[Opening DATA FOR ANALYSIS section]
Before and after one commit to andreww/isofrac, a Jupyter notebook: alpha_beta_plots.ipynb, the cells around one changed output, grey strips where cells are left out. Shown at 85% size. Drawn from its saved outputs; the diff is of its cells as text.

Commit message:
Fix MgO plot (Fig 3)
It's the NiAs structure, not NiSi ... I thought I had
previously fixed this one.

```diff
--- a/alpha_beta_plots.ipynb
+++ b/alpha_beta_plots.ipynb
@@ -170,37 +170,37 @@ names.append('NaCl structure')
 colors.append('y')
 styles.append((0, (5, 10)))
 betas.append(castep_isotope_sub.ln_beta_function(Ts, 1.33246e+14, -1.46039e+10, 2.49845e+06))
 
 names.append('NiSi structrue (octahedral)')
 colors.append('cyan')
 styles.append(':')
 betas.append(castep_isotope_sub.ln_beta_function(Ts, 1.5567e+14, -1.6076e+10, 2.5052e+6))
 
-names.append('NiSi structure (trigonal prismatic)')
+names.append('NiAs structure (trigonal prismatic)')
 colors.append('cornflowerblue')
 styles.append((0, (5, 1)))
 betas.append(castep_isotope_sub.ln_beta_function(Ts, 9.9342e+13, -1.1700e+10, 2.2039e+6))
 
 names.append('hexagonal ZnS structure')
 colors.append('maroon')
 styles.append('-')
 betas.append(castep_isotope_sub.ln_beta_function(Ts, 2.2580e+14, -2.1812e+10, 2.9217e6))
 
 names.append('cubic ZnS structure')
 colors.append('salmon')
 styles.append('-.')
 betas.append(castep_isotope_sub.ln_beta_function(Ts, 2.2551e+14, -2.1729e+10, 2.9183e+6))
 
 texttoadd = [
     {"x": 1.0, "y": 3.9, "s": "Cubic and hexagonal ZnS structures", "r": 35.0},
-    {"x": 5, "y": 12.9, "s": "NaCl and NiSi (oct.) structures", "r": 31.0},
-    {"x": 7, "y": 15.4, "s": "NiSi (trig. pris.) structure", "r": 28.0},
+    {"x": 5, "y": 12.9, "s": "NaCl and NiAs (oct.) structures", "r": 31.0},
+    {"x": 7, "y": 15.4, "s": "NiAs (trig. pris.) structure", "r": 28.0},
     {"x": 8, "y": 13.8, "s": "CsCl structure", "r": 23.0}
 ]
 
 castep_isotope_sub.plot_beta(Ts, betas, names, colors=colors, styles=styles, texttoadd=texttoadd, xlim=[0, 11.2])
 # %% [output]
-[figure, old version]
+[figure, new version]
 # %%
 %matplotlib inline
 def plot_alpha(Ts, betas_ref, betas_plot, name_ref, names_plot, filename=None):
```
[Closing DATA FOR ANALYSIS section]
— PROBLEM TO WORK ON —
Could you output all of the records above exactly as given?

— FINISHED TASK —
Before and after one commit to andreww/isofrac, a Jupyter notebook: alpha_beta_plots.ipynb, the cells around one changed output, grey strips where cells are left out. Shown at 85% size. Drawn from its saved outputs; the diff is of its cells as text.

Commit message:
Fix MgO plot (Fig 3)
It's the NiAs structure, not NiSi ... I thought I had
previously fixed this one.

```diff
--- a/alpha_beta_plots.ipynb
+++ b/alpha_beta_plots.ipynb
@@ -170,37 +170,37 @@ names.append('NaCl structure')
 colors.append('y')
 styles.append((0, (5, 10)))
 betas.append(castep_isotope_sub.ln_beta_function(Ts, 1.33246e+14, -1.46039e+10, 2.49845e+06))
 
 names.append('NiSi structrue (octahedral)')
 colors.append('cyan')
 styles.append(':')
 betas.append(castep_isotope_sub.ln_beta_function(Ts, 1.5567e+14, -1.6076e+10, 2.5052e+6))
 
-names.append('NiSi structure (trigonal prismatic)')
+names.append('NiAs structure (trigonal prismatic)')
 colors.append('cornflowerblue')
 styles.append((0, (5, 1)))
 betas.append(castep_isotope_sub.ln_beta_function(Ts, 9.9342e+13, -1.1700e+10, 2.2039e+6))
 
 names.append('hexagonal ZnS structure')
 colors.append('maroon')
 styles.append('-')
 betas.append(castep_isotope_sub.ln_beta_function(Ts, 2.2580e+14, -2.1812e+10, 2.9217e6))
 
 names.append('cubic ZnS structure')
 colors.append('salmon')
 styles.append('-.')
 betas.append(castep_isotope_sub.ln_beta_function(Ts, 2.2551e+14, -2.1729e+10, 2.9183e+6))
 
 texttoadd = [
     {"x": 1.0, "y": 3.9, "s": "Cubic and hexagonal ZnS structures", "r": 35.0},
-    {"x": 5, "y": 12.9, "s": "NaCl and NiSi (oct.) structures", "r": 31.0},
-    {"x": 7, "y": 15.4, "s": "NiSi (trig. pris.) structure", "r": 28.0},
+    {"x": 5, "y": 12.9, "s": "NaCl and NiAs (oct.) structures", "r": 31.0},
+    {"x": 7, "y": 15.4, "s": "NiAs (trig. pris.) structure", "r": 28.0},
     {"x": 8, "y": 13.8, "s": "CsCl structure", "r": 23.0}
 ]
 
 castep_isotope_sub.plot_beta(Ts, betas, names, colors=colors, styles=styles, texttoadd=texttoadd, xlim=[0, 11.2])
 # %% [output]
-[figure, old version]
+[figure, new version]
 # %%
 %matplotlib inline
 def plot_alpha(Ts, betas_ref, betas_plot, name_ref, names_plot, filename=None):
```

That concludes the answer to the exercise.